● WORK REQUIRED
Please output the entries that follow exactly, without a single image.
[Start of section]
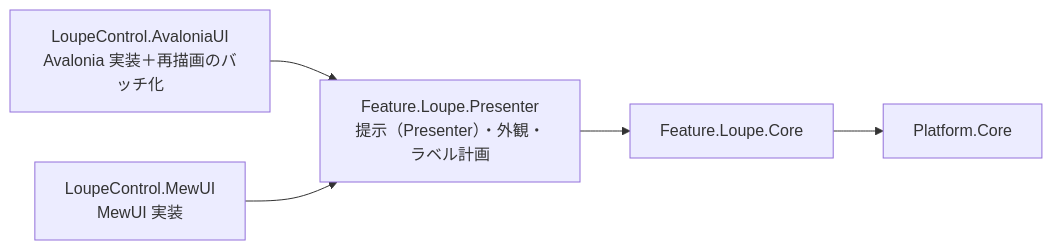
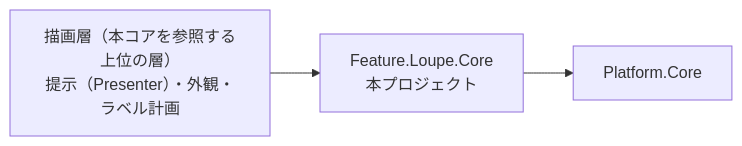
One commit to tomokuni/SaveEvidence changed the first of 2 diagrams in src/Feature.Loupe.Core/docs/SPEC_System.md. Above: the diagram before and after it, drawn with Mermaid. The commit also changed other lines of this file and 8 other files, not shown here.

First line of the commit message:
Feature.Loupe.Core のドキュメントとコメントから外部プロジェクトの記載を除く

````diff
--- a/src/Feature.Loupe.Core/docs/SPEC_System.md
+++ b/src/Feature.Loupe.Core/docs/SPEC_System.md
@@ -29,7 +29,5 @@
 ```mermaid
 graph LR
-  A[LoupeControl.AvaloniaUI<br/>Avalonia 実装＋再描画のバッチ化] --> R[Feature.Loupe.Presenter<br/>提示（Presenter）・外観・ラベル計画]
-  M[LoupeControl.MewUI<br/>MewUI 実装] --> R
-  R --> B[Feature.Loupe.Core]
+  R["描画層（本コアを参照する上位の層）<br/>提示（Presenter）・外観・ラベル計画"] --> B[Feature.Loupe.Core<br/>本プロジェクト]
   B --> D[Platform.Core]
 ```
````
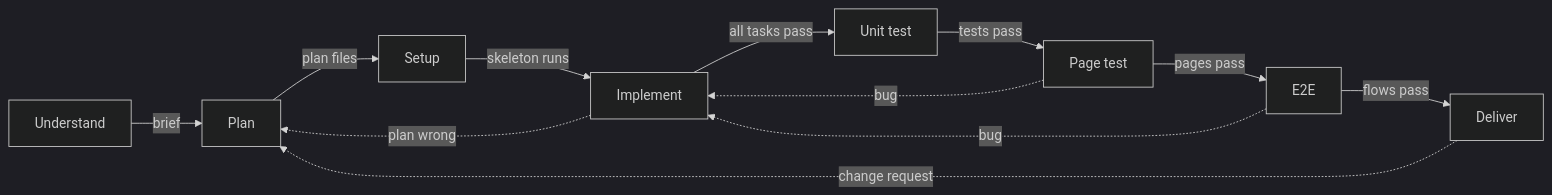
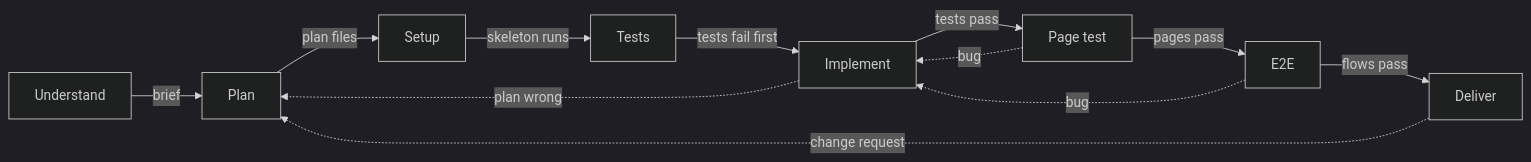
The first of 3 diagrams in docs/decisions/0004-sdlc-phases-and-gates.md (RUI030/Jach), drawn with Mermaid (dark theme) before and after one commit. The commit also changed other lines of this file, not shown here.

Commit message:
0004: tests before implementation, brief format, install as tool call

````diff
--- a/docs/decisions/0004-sdlc-phases-and-gates.md
+++ b/docs/decisions/0004-sdlc-phases-and-gates.md
@@ -13,14 +13,14 @@
 ```mermaid
 flowchart LR
     U[Understand] -->|brief| P[Plan]
     P -->|plan files| S[Setup]
-    S -->|skeleton runs| I[Implement]
-    I -->|all tasks pass| T[Unit test]
-    T -->|tests pass| G[Page test]
+    S -->|skeleton runs| T[Tests]
+    T -->|tests fail first| I[Implement]
+    I -->|tests pass| G[Page test]
     G -->|pages pass| E[E2E]
     E -->|flows pass| D[Deliver]
     G -.->|bug| I
     E -.->|bug| I
     I -.->|plan wrong| P
     D -.->|change request| P
 ```
````
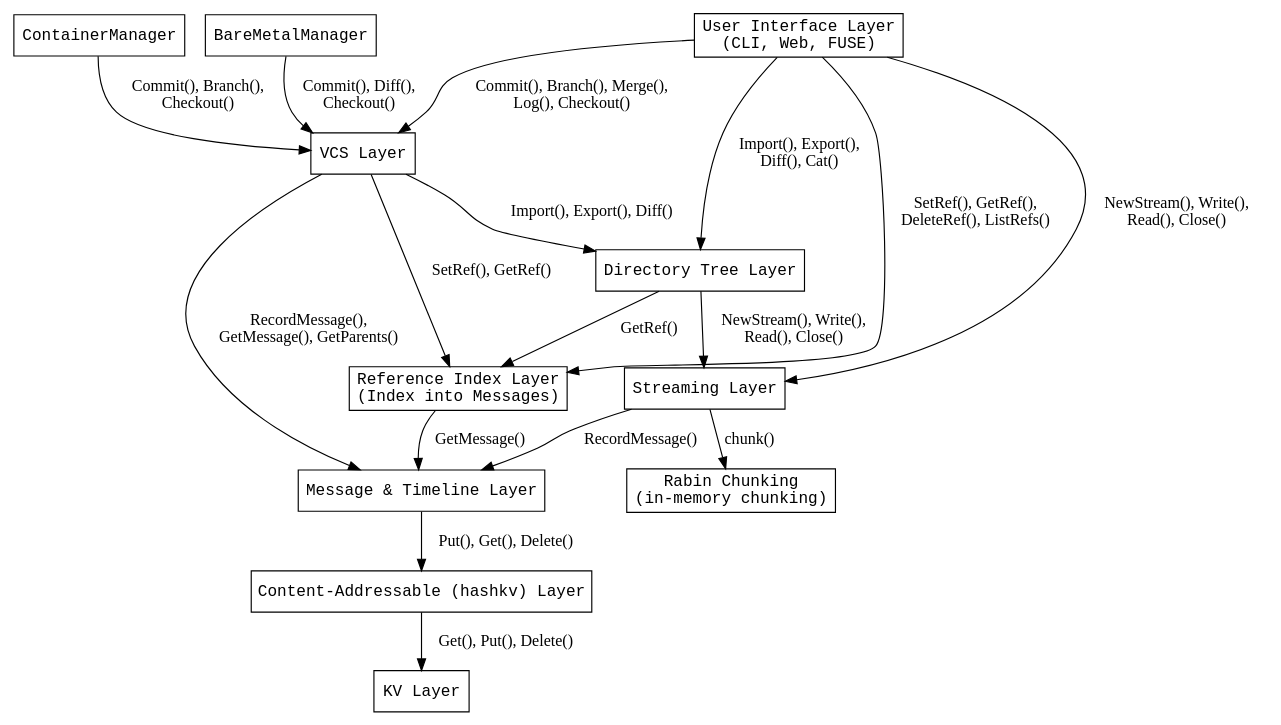
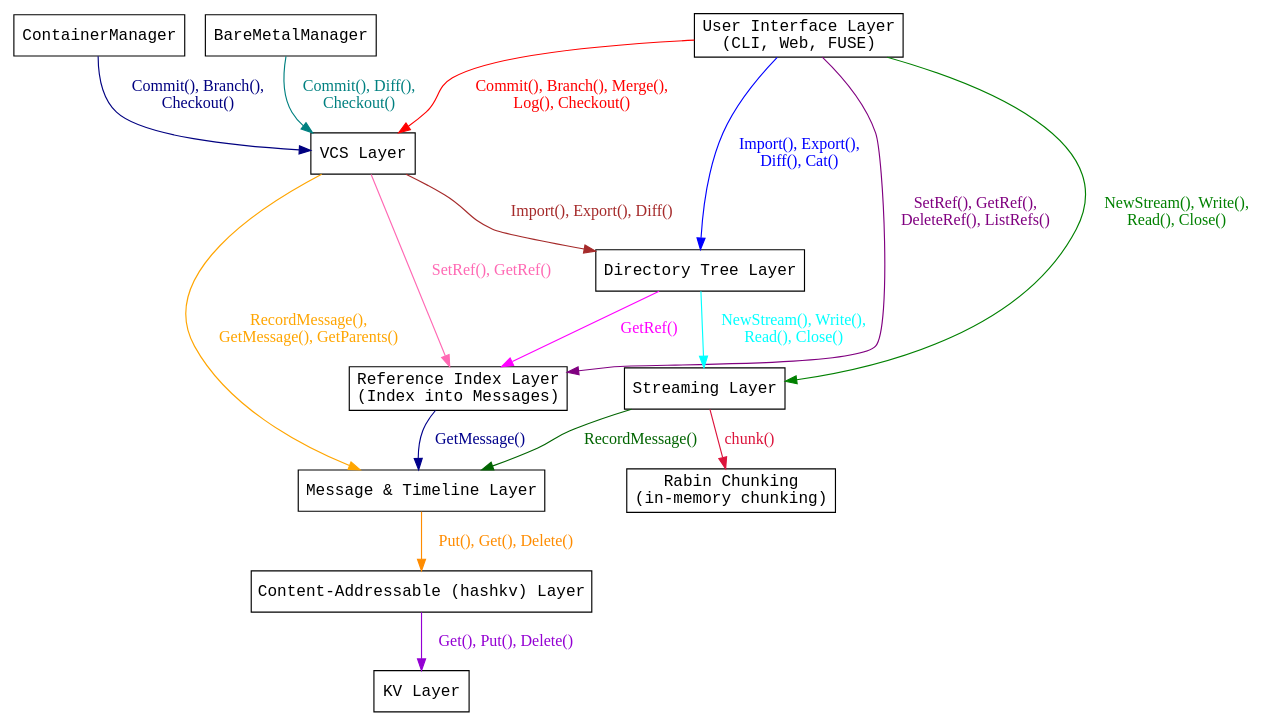
Before and after one commit to stevegt/promisebase: the diagram in x/layers.dot, drawn with Graphviz. The commit also changed other lines of this file and 1 other file, not shown here.

```diff
--- a/x/layers.dot
+++ b/x/layers.dot
@@ -1,47 +1,48 @@
 /* This graph illustrates the layered architecture for
 Promisebase with "everything's a message" call flow.
 Each node represents a module or layer and edges
-indicate call dependencies with labeled function signatures. */
+indicate call dependencies with labeled function signatures.
+Each edge uses a unique color for clarity. */
 digraph Layers {
   rankdir=TB;
   node [shape=box, style=filled, fillcolor=white,
     fontname="monospace"];
 
   UI [label="User Interface Layer\n(CLI, Web, FUSE)"];
   MsgTimeline [label="Message & Timeline Layer"];
   VCS [label="VCS Layer"];
   DirTree [label="Directory Tree Layer"];
   Stream [label="Streaming Layer"];
   Refs [label="Reference Index Layer\n(Index into Messages)"];
   HashKV [label="Content-Addressable (hashkv) Layer"];
   KV [label="KV Layer"];
   Rabin [label="Rabin Chunking\n(in-memory chunking)"];
 
   // New call flow: UI → [VCS, DirTree, Stream, Refs] → Message → HashKV → KV
-  UI -> VCS [label="Commit(), Branch(), Merge(),\nLog(), Checkout()"];
-  UI -> DirTree [label="Import(), Export(),\nDiff(), Cat()"];
-  UI -> Stream [label="NewStream(), Write(),\nRead(), Close()"];
-  UI -> Refs [label="SetRef(), GetRef(),\nDeleteRef(), ListRefs()"];
+  UI -> VCS [label="Commit(), Branch(), Merge(),\nLog(), Checkout()", color=red, fontcolor=red];
+  UI -> DirTree [label="Import(), Export(),\nDiff(), Cat()", color=blue, fontcolor=blue];
+  UI -> Stream [label="NewStream(), Write(),\nRead(), Close()", color=green, fontcolor=green];
+  UI -> Refs [label="SetRef(), GetRef(),\nDeleteRef(), ListRefs()", color=purple, fontcolor=purple];
   
-  VCS -> MsgTimeline [label="RecordMessage(),\nGetMessage(), GetParents()"];
-  VCS -> DirTree [label="Import(), Export(), Diff()"];
-  VCS -> Refs [label="SetRef(), GetRef()"];
+  VCS -> MsgTimeline [label="RecordMessage(),\nGetMessage(), GetParents()", color=orange, fontcolor=orange];
+  VCS -> DirTree [label="Import(), Export(), Diff()", color=brown, fontcolor=brown];
+  VCS -> Refs [label="SetRef(), GetRef()", color=hotpink, fontcolor=hotpink];
   
-  DirTree -> Stream [label="NewStream(), Write(),\nRead(), Close()"];
-  DirTree -> Refs [label="GetRef()"];
+  DirTree -> Stream [label="NewStream(), Write(),\nRead(), Close()", color=cyan, fontcolor=cyan];
+  DirTree -> Refs [label="GetRef()", color=magenta, fontcolor=magenta];
   
-  Stream -> MsgTimeline [label="RecordMessage()"];
-  Refs -> MsgTimeline [label="GetMessage()"];
+  Stream -> MsgTimeline [label="RecordMessage()", color=darkgreen, fontcolor=darkgreen];
+  Refs -> MsgTimeline [label="GetMessage()", color=darkblue, fontcolor=darkblue];
   
-  MsgTimeline -> HashKV [label="Put(), Get(), Delete()"];
-  HashKV -> KV [label="Get(), Put(), Delete()"];
+  MsgTimeline -> HashKV [label="Put(), Get(), Delete()", color=darkorange, fontcolor=darkorange];
+  HashKV -> KV [label="Get(), Put(), Delete()", color=darkviolet, fontcolor=darkviolet];
   
   // Stream uses Rabin for chunking
-  Stream -> Rabin [label="chunk()"];
+  Stream -> Rabin [label="chunk()", color=crimson, fontcolor=crimson];
 
   // ContainerManager is a k8s replacement
-  ContainerManager -> VCS [label="Commit(), Branch(),\nCheckout()"];
+  ContainerManager -> VCS [label="Commit(), Branch(),\nCheckout()", color=navy, fontcolor=navy];
 
   // BareMetalManager is a replacement for legacy DevOps tools
-  BareMetalManager -> VCS [label="Commit(), Diff(),\nCheckout()"];
+  BareMetalManager -> VCS [label="Commit(), Diff(),\nCheckout()", color=teal, fontcolor=teal];
 }
```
[End of section]
● EXERCISE RESULT
One commit to tomokuni/SaveEvidence changed the first of 2 diagrams in src/Feature.Loupe.Core/docs/SPEC_System.md. Above: the diagram before and after it, drawn with Mermaid. The commit also changed other lines of this file and 8 other files, not shown here.

First line of the commit message:
Feature.Loupe.Core のドキュメントとコメントから外部プロジェクトの記載を除く

````diff
--- a/src/Feature.Loupe.Core/docs/SPEC_System.md
+++ b/src/Feature.Loupe.Core/docs/SPEC_System.md
@@ -29,7 +29,5 @@
 ```mermaid
 graph LR
-  A[LoupeControl.AvaloniaUI<br/>Avalonia 実装＋再描画のバッチ化] --> R[Feature.Loupe.Presenter<br/>提示（Presenter）・外観・ラベル計画]
-  M[LoupeControl.MewUI<br/>MewUI 実装] --> R
-  R --> B[Feature.Loupe.Core]
+  R["描画層（本コアを参照する上位の層）<br/>提示（Presenter）・外観・ラベル計画"] --> B[Feature.Loupe.Core<br/>本プロジェクト]
   B --> D[Platform.Core]
 ```
````
The first of 3 diagrams in docs/decisions/0004-sdlc-phases-and-gates.md (RUI030/Jach), drawn with Mermaid (dark theme) before and after one commit. The commit also changed other lines of this file, not shown here.

Commit message:
0004: tests before implementation, brief format, install as tool call

````diff
--- a/docs/decisions/0004-sdlc-phases-and-gates.md
+++ b/docs/decisions/0004-sdlc-phases-and-gates.md
@@ -13,14 +13,14 @@
 ```mermaid
 flowchart LR
     U[Understand] -->|brief| P[Plan]
     P -->|plan files| S[Setup]
-    S -->|skeleton runs| I[Implement]
-    I -->|all tasks pass| T[Unit test]
-    T -->|tests pass| G[Page test]
+    S -->|skeleton runs| T[Tests]
+    T -->|tests fail first| I[Implement]
+    I -->|tests pass| G[Page test]
     G -->|pages pass| E[E2E]
     E -->|flows pass| D[Deliver]
     G -.->|bug| I
     E -.->|bug| I
     I -.->|plan wrong| P
     D -.->|change request| P
 ```
````
Before and after one commit to stevegt/promisebase: the diagram in x/layers.dot, drawn with Graphviz. The commit also changed other lines of this file and 1 other file, not shown here.

```diff
--- a/x/layers.dot
+++ b/x/layers.dot
@@ -1,47 +1,48 @@
 /* This graph illustrates the layered architecture for
 Promisebase with "everything's a message" call flow.
 Each node represents a module or layer and edges
-indicate call dependencies with labeled function signatures. */
+indicate call dependencies with labeled function signatures.
+Each edge uses a unique color for clarity. */
 digraph Layers {
   rankdir=TB;
   node [shape=box, style=filled, fillcolor=white,
     fontname="monospace"];
 
   UI [label="User Interface Layer\n(CLI, Web, FUSE)"];
   MsgTimeline [label="Message & Timeline Layer"];
   VCS [label="VCS Layer"];
   DirTree [label="Directory Tree Layer"];
   Stream [label="Streaming Layer"];
   Refs [label="Reference Index Layer\n(Index into Messages)"];
   HashKV [label="Content-Addressable (hashkv) Layer"];
   KV [label="KV Layer"];
   Rabin [label="Rabin Chunking\n(in-memory chunking)"];
 
   // New call flow: UI → [VCS, DirTree, Stream, Refs] → Message → HashKV → KV
-  UI -> VCS [label="Commit(), Branch(), Merge(),\nLog(), Checkout()"];
-  UI -> DirTree [label="Import(), Export(),\nDiff(), Cat()"];
-  UI -> Stream [label="NewStream(), Write(),\nRead(), Close()"];
-  UI -> Refs [label="SetRef(), GetRef(),\nDeleteRef(), ListRefs()"];
+  UI -> VCS [label="Commit(), Branch(), Merge(),\nLog(), Checkout()", color=red, fontcolor=red];
+  UI -> DirTree [label="Import(), Export(),\nDiff(), Cat()", color=blue, fontcolor=blue];
+  UI -> Stream [label="NewStream(), Write(),\nRead(), Close()", color=green, fontcolor=green];
+  UI -> Refs [label="SetRef(), GetRef(),\nDeleteRef(), ListRefs()", color=purple, fontcolor=purple];
   
-  VCS -> MsgTimeline [label="RecordMessage(),\nGetMessage(), GetParents()"];
-  VCS -> DirTree [label="Import(), Export(), Diff()"];
-  VCS -> Refs [label="SetRef(), GetRef()"];
+  VCS -> MsgTimeline [label="RecordMessage(),\nGetMessage(), GetParents()", color=orange, fontcolor=orange];
+  VCS -> DirTree [label="Import(), Export(), Diff()", color=brown, fontcolor=brown];
+  VCS -> Refs [label="SetRef(), GetRef()", color=hotpink, fontcolor=hotpink];
   
-  DirTree -> Stream [label="NewStream(), Write(),\nRead(), Close()"];
-  DirTree -> Refs [label="GetRef()"];
+  DirTree -> Stream [label="NewStream(), Write(),\nRead(), Close()", color=cyan, fontcolor=cyan];
+  DirTree -> Refs [label="GetRef()", color=magenta, fontcolor=magenta];
   
-  Stream -> MsgTimeline [label="RecordMessage()"];
-  Refs -> MsgTimeline [label="GetMessage()"];
+  Stream -> MsgTimeline [label="RecordMessage()", color=darkgreen, fontcolor=darkgreen];
+  Refs -> MsgTimeline [label="GetMessage()", color=darkblue, fontcolor=darkblue];
   
-  MsgTimeline -> HashKV [label="Put(), Get(), Delete()"];
-  HashKV -> KV [label="Get(), Put(), Delete()"];
+  MsgTimeline -> HashKV [label="Put(), Get(), Delete()", color=darkorange, fontcolor=darkorange];
+  HashKV -> KV [label="Get(), Put(), Delete()", color=darkviolet, fontcolor=darkviolet];
   
   // Stream uses Rabin for chunking
-  Stream -> Rabin [label="chunk()"];
+  Stream -> Rabin [label="chunk()", color=crimson, fontcolor=crimson];
 
   // ContainerManager is a k8s replacement
-  ContainerManager -> VCS [label="Commit(), Branch(),\nCheckout()"];
+  ContainerManager -> VCS [label="Commit(), Branch(),\nCheckout()", color=navy, fontcolor=navy];
 
   // BareMetalManager is a replacement for legacy DevOps tools
-  BareMetalManager -> VCS [label="Commit(), Diff(),\nCheckout()"];
+  BareMetalManager -> VCS [label="Commit(), Diff(),\nCheckout()", color=teal, fontcolor=teal];
 }
```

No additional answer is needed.